But really. It's clear from what else Nader had to say that he strongly prefers that the Republicans be booted out of the White House. So I say to him …

Ralph: There is a time and place for everything, and the time and place for fighting over the direction of the Democratic Party is not during the general election. It is, among other times and places, during the primaries. If you want me to respect you, you'd do much better to participate in the slugfests that are Iowa and New Hampshire and the early debates. The way you've chosen to go about things the past three elections makes me think you're either stroking your own ego or you're just plain delusional. In either case, your approach makes me doubt that you truly have the best interests of the country at heart.

(Photo source: Doug Quick)


2008-02-24 19:38

MattY has a sharper tongue than mine.


Anonymous said...

I applaud you for not jumping on the Nuke Nader bandwagon. I've learned a lot just reading the comments section on several blogs.

Two points:

1. And, this helps me personally to remember: if the Dems nominate Hillary, I do have a "sane" spoiler vote that still represents my convictions. I'm not saying I would, but the fact I could is very reassuring. Especially since I do want to forcibly relocate every Dem in Florida for the primary stunt.

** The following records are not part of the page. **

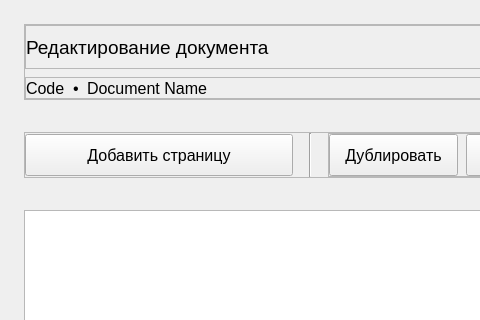
Before: the Qt Designer form ui/ui/edit_document.ui in pntech-dev/Documents-Exp-Desktop, drawn with Qt 5; both pictures show x 0 to 480 and y 0 to 320 of the 925 by 713 pixel window.
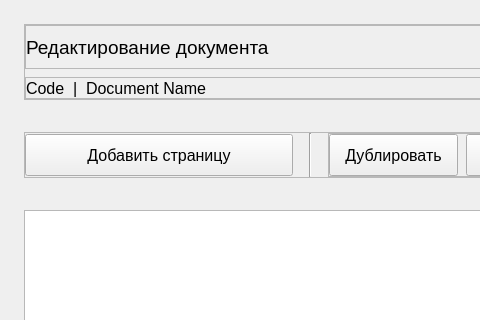
After: the same form once the commit is applied. Custom widgets are drawn as their Qt base class.

The edit to the form file:
```diff
--- a/ui/ui/edit_document.ui
+++ b/ui/ui/edit_document.ui
@@ -168,7 +168,7 @@
             </font>
            </property>
            <property name="text">
-            <string>•</string>
+            <string>|</string>
            </property>
           </widget>
          </item>
```
Left out of the diff: 4 changed lines with no effect on the pictures.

2. Nader is all about the Greens, not the Dems. His persistence has more to do with challenging the two-party state than Nader's ego.

But, really, as said on MTP (which had some excellent arguments for once), if egomania was a deal breaker, we could never elect a prez!

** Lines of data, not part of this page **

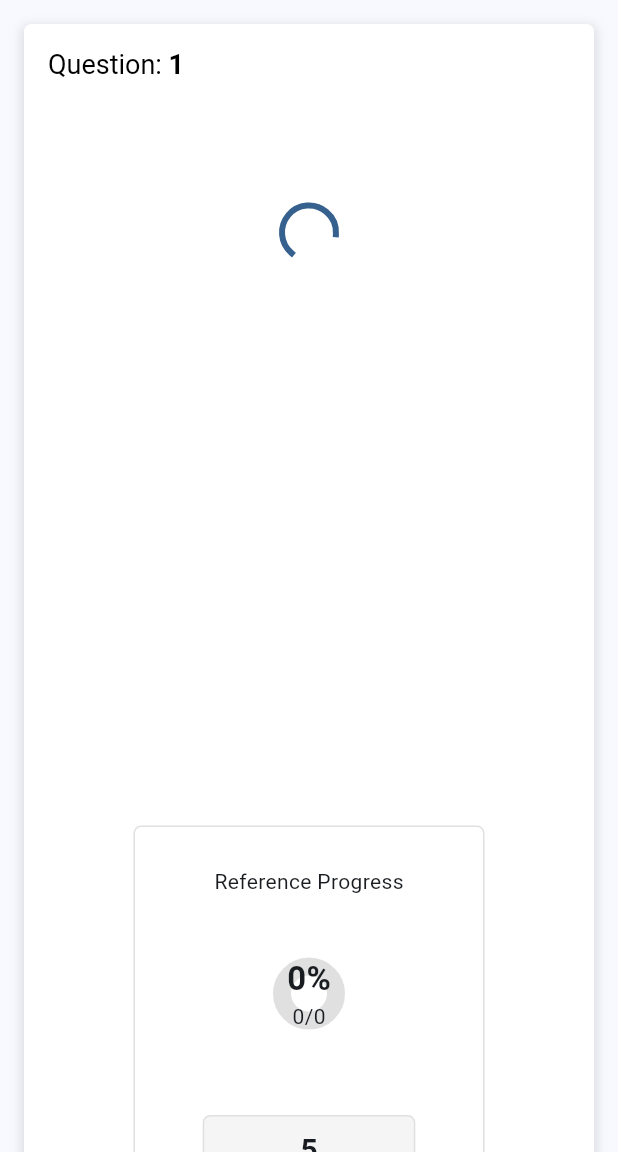
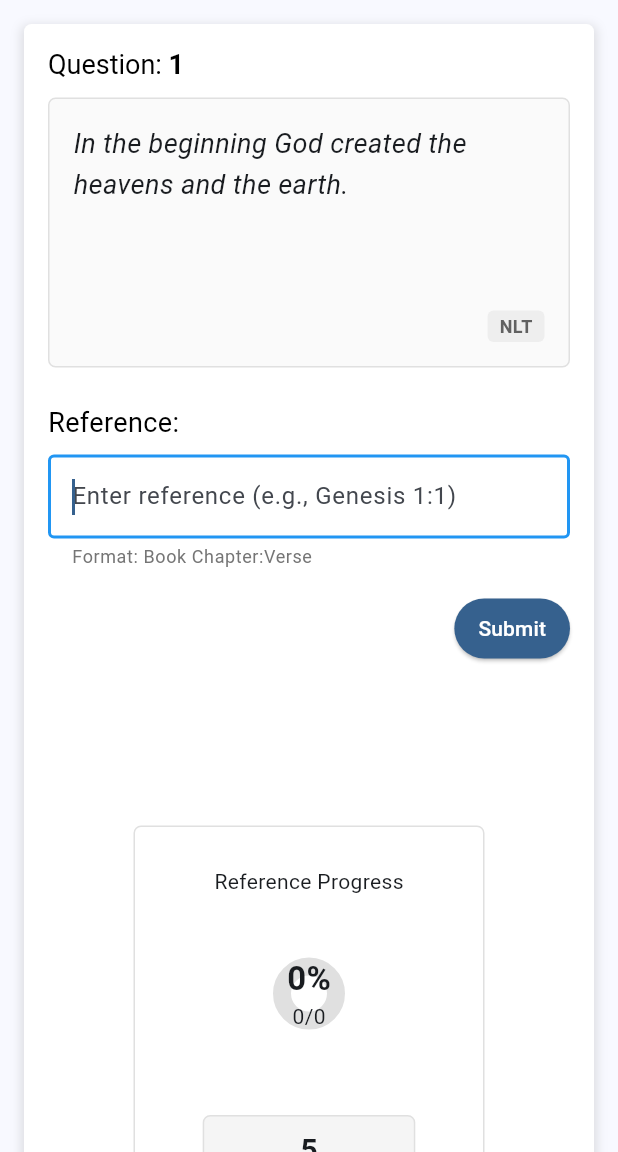
Before and after one commit to anirac-tech/memverse_project, a Flutter app: the first screen one second after launch, on a phone screen of 412 x 824 dp, the part 84-1236 px from its top. Run offline on Flutter 3.47's test engine with Material 3 defaults, Android fonts, the phone set to English and light mode, and no system bars; our stand-ins replace flutter_hooks, flutter_riverpod, hooks_riverpod; network calls fail.

Commit message:
generated from english prompts including "OK, so this is pretty awesome but we don't have the concept of Bible book abbreviations. Can you please make "Col" a valid entry for "Colossians" and "Phil" valid for "Philippians" so that "Col 1:17" and "Phil 4:13" are valid and will pass for integration test?"

```diff
--- /dev/null
+++ b/lib/main.dart
@@ -0,0 +1,6 @@
+import 'package:memverse/src/app/app.dart';
+import 'package:memverse/src/bootstrap.dart';
+
+void main() {
+  bootstrap(() => const App());
+}
--- a/lib/src/features/verse/data/verse_repository.dart
+++ b/lib/src/features/verse/data/verse_repository.dart
@@ -1,16 +1,106 @@
+import 'dart:convert';
+
+import 'package:http/http.dart' as http;
 import 'package:memverse/src/features/verse/domain/verse.dart';
 
 class VerseRepositoryProvider {
-  static final instance = FakeVerseRepository();
+  static final instance = LiveVerseRepository();
 }
 
 /// Interface for accessing verse data
-typedef VerseRepository = FakeVerseRepository;
+abstract class VerseRepository {
+  /// Factory constructor which returns the implementation
+  factory VerseRepository() => LiveVerseRepository();
+
+  /// Get a list of verses
+  Future<List<Verse>> getVerses();
+}
+
+/// Implementation that fetches Bible verses from the live API
+class LiveVerseRepository implements VerseRepository {
+  /// The URL to fetch Bible verses from
+  static const String _apiUrl =
+      'https://gist.githubusercontent.com/neiljaywarner/2880b87250163386a41e00fc1535e02c/raw';
+
+  /// The HTTP client to use for network requests
+  final http.Client _client;
+
+  /// Create a new LiveVerseRepository with an optional HTTP client
+  LiveVerseRepository({http.Client? client}) : _client = client ?? http.Client();
+
+  /// Get a list of verses from the remote API
+  @override
+  Future<List<Verse>> getVerses() async {
+    try {
+      // Fetch data from the gist
+      final response = await _client.get(Uri.parse(_apiUrl));
+
+      if (response.statusCode == 200) {
+        print('API Response received: ${response.body}'); // Debug log
+        final jsonList = jsonDecode(response.body) as List<dynamic>;
+        final verses = _parseVerses(jsonList);
+        print('Parsed verses: ${verses.length}'); // Debug log
+        return verses;
+      } else {
+        throw Exception('Failed to load verses. Status code: ${response.statusCode}');
+      }
+    } catch (e) {
+      // Return hardcoded data as fallback
+      return [
+        Verse(
+          text: 'In the beginning God created the heavens and the earth.',
+          reference: 'Genesis 1:1',
+        ),
+        Verse(
+          text:
+              'For God so loved the world that he gave his one and only Son, '
+              'that whoever believes in him shall not perish '
+              'but have eternal life.',
+          reference: 'John 3:16',
+        ),
+        Verse(
+          text:
+              'Trust in the LORD with all your heart; do not depend on your own '
+              'understanding.',
+          reference: 'Proverbs 3:5',
+        ),
+        Verse(
+          text: 'I can do everything through Christ, who gives me strength.',
+          reference: 'Philippians 4:13',
+        ),
+        Verse(
+          text:
+              'And we know that God causes everything to work together for the'
+              ' good of those who love God and are called according to '
+              'his purpose for them.',
+          reference: 'Romans 8:28',
+        ),
+      ];
+    }
+  }
+
+  /// Parse the JSON list into a list of Verse objects
+  List<Verse> _parseVerses(List<dynamic> jsonList) {
+    return jsonList.map((dynamic item) {
+      // Handle dynamic access safely
+      final json = item as Map<String, dynamic>;
+
+      final text = json['text'] as String? ?? 'No text available';
+      final reference = json['ref'] as String? ?? 'Unknown reference';
+
+      return Verse(
+        text: text,
+        reference: reference,
+      );
+    }).toList();
+  }
+}
 
 /// Sample implementation that provides a hardcoded list of verses
 /// but simulates a network call with a delay
-class FakeVerseRepository {
+class FakeVerseRepository implements VerseRepository {
   /// Get a list of verses
+  @override
   Future<List<Verse>> getVerses() async {
     // Simulate a network delay
     await Future<void>.delayed(const Duration(seconds: 2));
--- a/lib/src/features/verse/domain/verse_reference_validator.dart
+++ b/lib/src/features/verse/domain/verse_reference_validator.dart
@@ -68,6 +68,66 @@ class VerseReferenceValidator {
     'Revelation',
   ];
 
+  /// Map of common Bible book abbreviations to their full names
+  static final Map<String, String> bookAbbreviations = {
+    // Old Testament abbreviations
+    'gen': 'Genesis',
+    'exo': 'Exodus',
+    'lev': 'Leviticus',
+    'num': 'Numbers',
+    'deut': 'Deuteronomy',
+    'josh': 'Joshua',
+    'judg': 'Judges',
+    '1 sam': '1 Samuel',
+    '2 sam': '2 Samuel',
+    '1 kgs': '1 Kings',
+    '2 kgs': '2 Kings',
+    '1 chr': '1 Chronicles',
+    '2 chr': '2 Chronicles',
+    'neh': 'Nehemiah',
+    'est': 'Esther',
+    'ps': 'Psalm',
+    'psa': 'Psalm',
+    'prov': 'Proverbs',
+    'eccl': 'Ecclesiastes',
+    'song': 'Song of Songs',
+    'isa': 'Isaiah',
+    'jer': 'Jeremiah',
+    'lam': 'Lamentations',
+    'ezek': 'Ezekiel',
+    'dan': 'Daniel',
+    'hos': 'Hosea',
+    'zech': 'Zechariah',
+    'mal': 'Malachi',
+
+    // New Testament abbreviations
+    'matt': 'Matthew',
+    'mk': 'Mark',
+    'lk': 'Luke',
+    'jn': 'John',
+    'rom': 'Romans',
+    '1 cor': '1 Corinthians',
+    '2 cor': '2 Corinthians',
+    'gal': 'Galatians',
+    'eph': 'Ephesians',
+    'phil': 'Philippians',
+    'col': 'Colossians',
+    '1 thess': '1 Thessalonians',
+    '2 thess': '2 Thessalonians',
+    '1 tim': '1 Timothy',
+    '2 tim': '2 Timothy',
+    'tit': 'Titus',
+    'phlm': 'Philemon',
+    'heb': 'Hebrews',
+    'jas': 'James',
+    '1 pet': '1 Peter',
+    '2 pet': '2 Peter',
+    '1 jn': '1 John',
+    '2 jn': '2 John',
+    '3 jn': '3 John',
+    'rev': 'Revelation',
+  };
+
   static bool isValid(String text) {
     if (text.isEmpty) {
       return false;
@@ -80,9 +140,32 @@ class VerseReferenceValidator {
     if (bookChapterVersePattern.hasMatch(text)) {
       final match = bookChapterVersePattern.firstMatch(text);
       final bookName = match?.group(1)?.trim() ?? '';
+      final lowerBookName = bookName.toLowerCase();
 
-      return bookSuggestions.any((book) => book.toLowerCase() == bookName.toLowerCase());
+      // Check if it's a full book name
+      if (bookSuggestions.any((book) => book.toLowerCase() == lowerBookName)) {
+        return true;
+      }
+
+      // Check if it's an abbreviation
+      final fullBookName = bookAbbreviations[lowerBookName];
+      return fullBookName != null;
     }
     return false;
   }
+
+  /// Get the standardized book name from an input that may be a full name or abbreviation
+  static String getStandardBookName(String inputBookName) {
+    final lowerInput = inputBookName.toLowerCase();
+
+    // Check if it's already a full book name
+    for (final book in bookSuggestions) {
+      if (book.toLowerCase() == lowerInput) {
+        return book; // Return the properly cased book name
+      }
+    }
+
+    // Check if it's an abbreviation
+    return bookAbbreviations[lowerInput] ?? inputBookName;
+  }
 }
--- a/pubspec.yaml
+++ b/pubspec.yaml
@@ -16,7 +16,8 @@ dependencies:
   flutter_riverpod: 2.6.1
   freezed_annotation: ^3.0.0
   hooks_riverpod: ^2.6.1
-  intl: 0.19.0 # must be 0.19.0 for flutter_localizations
+  http: ^1.3.0
+  intl: 0.19.0
   json_annotation: ^4.9.0
   riverpod_annotation: ^2.6.1
 
@@ -26,6 +27,8 @@ dev_dependencies:
   flutter_test:
     sdk: flutter
   freezed: ^3.0.4
+  integration_test:
+    sdk: flutter
   json_serializable: ^6.9.4
   mockito: ^5.4.5
   mocktail: 1.0.4
--- /dev/null
+++ b/test_driver/integration_test.dart
@@ -0,0 +1,3 @@
+import 'package:integration_test/integration_test_driver.dart';
+
+Future<void> main() => integrationDriver();
```
Also changed, not shown: lib/l10n/arb/app_localizations.dart (+15 -13 lines), lib/src/features/verse/presentation/memverse_page.dart (+38 -4 lines), pubspec.lock, 16 other files.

bjkeefe said...


Regarding your first point, I can only say I hope you live in a locality where the race for the electoral votes won't be close. As bad as Hillary is, or might be, she is still light-years better than St. Maverick. I sympathize with your protest vote, but I hope you'll reconsider if things get close.

Regarding your second: I dunno. Following from my argument in the original post, I'd buy such an attitude more if Nader participated in the primaries, even if he really believes the two-party system is the main problem. He could run for the Democratic nomination and then run as a third-party candidate if (when) he didn't win, and I'd find that a lot more credible. It doesn't take a ton of money to participate at least through Iowa and New Hampshire, and as Mike Huckabee showed, you're guaranteed to get plenty of press attention while so doing. To jump into the fray only during the general smacks of a publicity stunt, at best, and suggests a spoiled child who won't play by the rules, if I want to be less charitable.

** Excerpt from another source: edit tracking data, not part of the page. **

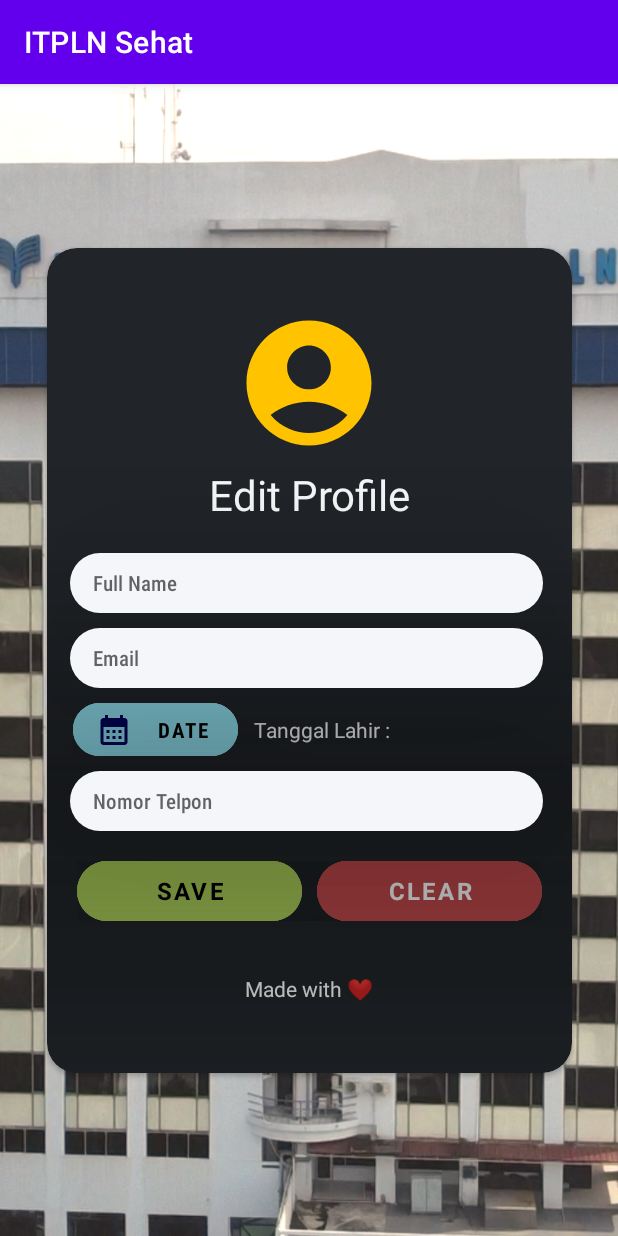
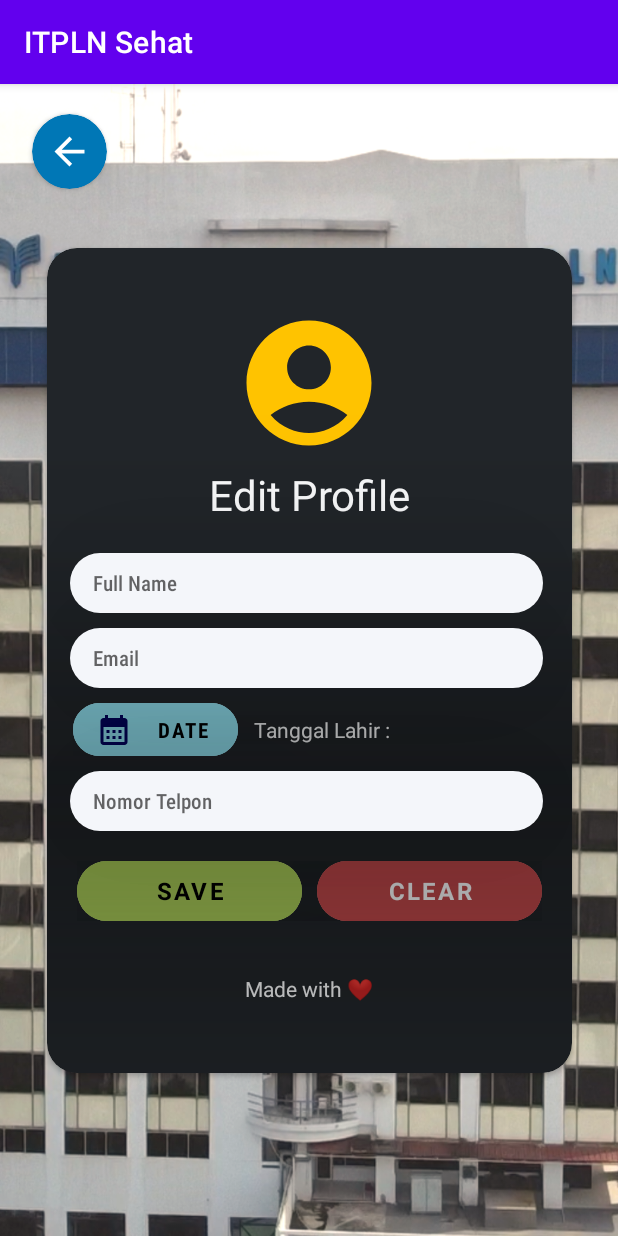
Before and after one commit to salmanrausy/ITPLN_Sehat, an Android app: the EditProfile screen opened directly, with no data from a screen before it, on a phone screen of 412 x 824 dp. Run offline under Robolectric (Android 15) with nearby library versions, the phone set to English and light mode, and no system bars; Roboto replaces fonts that are not available here.

Commit message:
build back button

```diff
--- a/app/build.gradle
+++ b/app/build.gradle
@@ -30,6 +30,9 @@ android {
     kotlinOptions {
         jvmTarget = '1.8'
     }
+    viewBinding{
+        enabled = true
+    }
 }
 
 dependencies {
--- a/app/src/main/java/com/example/itplnsehat/view/Daftar.kt
+++ b/app/src/main/java/com/example/itplnsehat/view/Daftar.kt
@@ -59,7 +59,6 @@ class Daftar : AppCompatActivity() {
             }
         }
 
-
         val datePicker = DatePickerDialog.OnDateSetListener { view, year, month,
                                                               dayofmonth ->
             myCalendar.set(Calendar.YEAR, year)
--- a/app/src/main/java/com/example/itplnsehat/view/EditProfile.kt
+++ b/app/src/main/java/com/example/itplnsehat/view/EditProfile.kt
@@ -1,12 +1,86 @@
 package com.example.itplnsehat.view
 
+import android.app.DatePickerDialog
+import android.content.Intent
 import androidx.appcompat.app.AppCompatActivity
 import android.os.Bundle
+import android.view.View
+import android.widget.*
+import androidx.fragment.app.Fragment
 import com.example.itplnsehat.R
+import com.example.itplnsehat.fragment.Profile_Fragment
+import com.example.itplnsehat.model.DataHelper
+import com.example.itplnsehat.model.User
+import java.text.SimpleDateFormat
+import java.util.*
 
 class EditProfile : AppCompatActivity() {
+
+    private lateinit var tvDatePicker: TextView
+    private lateinit var btnDatePicker: Button
+
     override fun onCreate(savedInstanceState: Bundle?) {
         super.onCreate(savedInstanceState)
         setContentView(R.layout.activity_edit_profile)
+
+        //Find Id Button
+        val Button_Save = findViewById<Button>(R.id.btn_Save) //mencari id Button 'btn_Save' di file activity_edit_profile
+        val Button_Clear = findViewById<Button>(R.id.btn_clear) //mencari id Button 'btn_Save' di file activity_edit_profile
+        btnDatePicker = findViewById<Button>(R.id.btn_DatePicker) //mencari id Button 'cardDatePicker' di file activity_edit_profile
+
+        //Find Id EditText
+        val Full_Name = findViewById<EditText>(R.id.fullName_edit) //mencari id EditText 'fullname' di file activity_edit_profile
+        val nomor_daftar = findViewById<EditText>(R.id.Nomor_edit) //mencari id EditText 'username_daftar' di file activity_edit_profile
+        val Email = findViewById<EditText>(R.id.Email_edit) //mencari id TextView 'Email' di file activity_edit_profile
+
+        //Find id TextView
+        val myCalendar = Calendar.getInstance()
+        tvDatePicker = findViewById(R.id.born_edit) //mencari id Button 'born' di file activity_edit_profile
+
+        Button_Clear.setOnClickListener {
+            Full_Name.setText("")
+            nomor_daftar.setText("")
+            Email.setText("")
+            tvDatePicker.setText("Tanggal Lahir :")
+        }
+
+        val datePicker = DatePickerDialog.OnDateSetListener { view, year, month,
+                                                              dayofmonth ->
+            myCalendar.set(Calendar.YEAR, year)
+            myCalendar.set(Calendar.MONTH, month)
+            myCalendar.set(Calendar.DAY_OF_MONTH, dayofmonth)
+            updateLable(myCalendar)
+        }
+        btnDatePicker.setOnClickListener{
+            DatePickerDialog(this, datePicker,
+                myCalendar.get(Calendar.YEAR),
+                myCalendar.get(Calendar.MONTH),
+                myCalendar.get(Calendar.DAY_OF_MONTH)).show()
+        }
+
+        val btn_Back : ImageView = findViewById(R.id.Back)
+        btn_Back.setOnClickListener{
+            val profileFragment = Profile_Fragment()
+            val fragment : Fragment? = supportFragmentManager.findFragmentByTag(Profile_Fragment::class.java.simpleName)
+
+            if (fragment !is Profile_Fragment){
+                supportFragmentManager.beginTransaction()
+                    .add(R.id.container_fragment, profileFragment, Profile_Fragment::class.java.simpleName)
+                    .commit()
+            }
+            btn_Back.visibility = View.GONE
+        }
     }
+
+    private fun updateLable(myCalendar: Calendar){
+        val myformat = "dd-MM-yyyy"
+        val sdf = SimpleDateFormat(myformat, Locale.UK)
+        tvDatePicker.setText("Tanggal Lahir : " + sdf.format(myCalendar.time))
+    }
+    private fun getDate(myCalendar: Calendar): String{
+        val myformat = "yyyy-MM-dd"
+        val sdf = SimpleDateFormat(myformat, Locale.UK)
+        return sdf.format(myCalendar.time)
+    }
+
 }
--- /dev/null
+++ b/app/src/main/res/drawable/arrow_back.xml
@@ -0,0 +1,5 @@
+<vector android:autoMirrored="true" android:height="24dp"
+    android:tint="#FFFFFFFF" android:viewportHeight="24"
+    android:viewportWidth="24" android:width="24dp" xmlns:android="http://schemas.android.com/apk/res/android">
+    <path android:fillColor="@android:color/white" android:pathData="M20,11H7.83l5.59,-5.59L12,4l-8,8 8,8 1.41,-1.41L7.83,13H20v-2z"/>
+</vector>
--- a/app/src/main/res/layout/activity_edit_profile.xml
+++ b/app/src/main/res/layout/activity_edit_profile.xml
@@ -7,6 +7,28 @@
     android:layout_height="match_parent"
     tools:context=".view.EditProfile"
     android:background="@drawable/pln">
+
+    <androidx.cardview.widget.CardView
+        android:id="@+id/card_Back"
+        android:layout_width="50dp"
+        android:layout_height="50dp"
+        android:backgroundTint="@color/blue"
+        app:layout_constraintEnd_toEndOf="parent"
+        app:layout_constraintStart_toStartOf="parent"
+        app:layout_constraintTop_toTopOf="parent"
+        android:layout_marginRight="320dp"
+        android:layout_marginTop="20dp"
+        app:cardCornerRadius="100dp">
+
+        <ImageView
+            android:id="@+id/Back"
+            android:layout_gravity="center"
+            android:layout_width="30dp"
+            android:layout_height="30dp"
+            android:src="@drawable/arrow_back"
+            android:clickable="true"/>
+
+    </androidx.cardview.widget.CardView>
 
     <androidx.cardview.widget.CardView
         android:id="@+id/cardProfile"
@@ -204,7 +226,7 @@
 
                     <Button
                         android:backgroundTint="@color/green"
-                        android:id="@+id/btn_SignUp"
+                        android:id="@+id/btn_Save"
                         android:layout_width="200dp"
                         android:layout_height="60dp"
                         android:layout_gravity="center"
@@ -260,6 +282,4 @@
 
     </androidx.cardview.widget.CardView>
 
-
-
 </androidx.constraintlayout.widget.ConstraintLayout>
--- a/app/src/main/res/layout/fragment_profile_.xml
+++ b/app/src/main/res/layout/fragment_profile_.xml
@@ -7,6 +7,7 @@
     tools:context=".fragment.Profile_Fragment">
 
     <androidx.constraintlayout.widget.ConstraintLayout
+        android:id="@+id/container_fragment"
         android:layout_width="match_parent"
         android:layout_height="match_parent"
         android:background="@drawable/pln">
@@ -216,7 +217,7 @@
                         android:id="@+id/text_password"
                         android:layout_width="wrap_content"
                         android:layout_height="wrap_content"
-                        android:text="@string/example"
+                        android:text="***********"
                         android:textSize="14sp"
                         android:textColor="@color/grey"
                         android:fontFamily="sans-serif"
--- a/app/src/main/res/menu/button_navi_menu.xml
+++ b/app/src/main/res/menu/button_navi_menu.xml
@@ -15,4 +15,5 @@
         android:title="Jadwal"
         android:id="@+id/navi_jadwal"
         android:icon="@drawable/ic_jadwal"/>
+
 </menu>
```
Also changed, not shown: app/src/main/java/com/example/itplnsehat/fragment/Profile_Fragment.kt (+19 -1 lines), app/src/main/java/com/example/itplnsehat/view/Beranda.kt (+7 -0 lines), app/src/main/java/com/example/itplnsehat/view/Login.kt (+17 -1 lines), app/src/main/res/navigation/navigation.xml (+7 -0 lines).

I don't think he is purely ego-driven, at least not to the extent of, say, Ross Perot, but I do think he's got an inflated sense of the worth of his own take on how to fix the problems with our political system. What Obama said about him -- "My sense is that Mr. Nader is somebody who, if you don't listen and adopt all of his policies, thinks you're not substantive" -- certainly rang true.

As a test of ego, imagine the following: Bloomberg says he wants to run, he'll pay all the bills, adopt every plank in Nader's program, and he wants Nader to be his VP. Think Ralph would accept?

Adam said...

At least Perot got more than 10% of the vote once.

bjkeefe said...

Your statement seems to imply that the voting public's momentary tastes are always worthy, a premise I dismiss out of hand.

Adam said...

Not really what I was getting at.

My point was more that at least Perot's egomania was grounded in the reality that not only did he play a roil as a spoiler in a super-tight election, but that he actually managed to build his own constituency (which you and I both find highly questionable) that was able to obtain the votes of nearly 19% of the electorate.

I don't doubt his megalomania, but at least the facts on the ground were more conducive to him rationally arguing that he was successfully building a political third way, and would seem to have justified his decision to run again in '96.

And further, after worse results the second time around he finally did pack it in.

None of these elements can Nader claim; he has never generated anything but a tiny amount of political support from a fraction of the electorate clearly aligned with most of his own interests, and yet he persists in running in election after election.

Compared to Nader, Perot looks like humble, frankly.

bjkeefe said...

Ah, now I see what you meant. Good points about his ability to build a constituency, and the justification from that for a second run.

And given that he did win 19% of the vote, it's probably fair to say that not everyone who voted for him was a moron. I do know one or two people who joined his party, one of them even running for office as the candidate for United We Stand. (He's not my friend as much anymore -- too many fund-raising letters. ;^) )

I don't know if I'd go so far as to say Nader "never generated anything but a tiny amount of political support," though. Wikipedia gives some non-trivial numbers, and no one will ever forget that he won enough in 2000 to be a spoiler.

But ultimately, I cannot disagree that Nader's ego probably dwarfs even Perot's.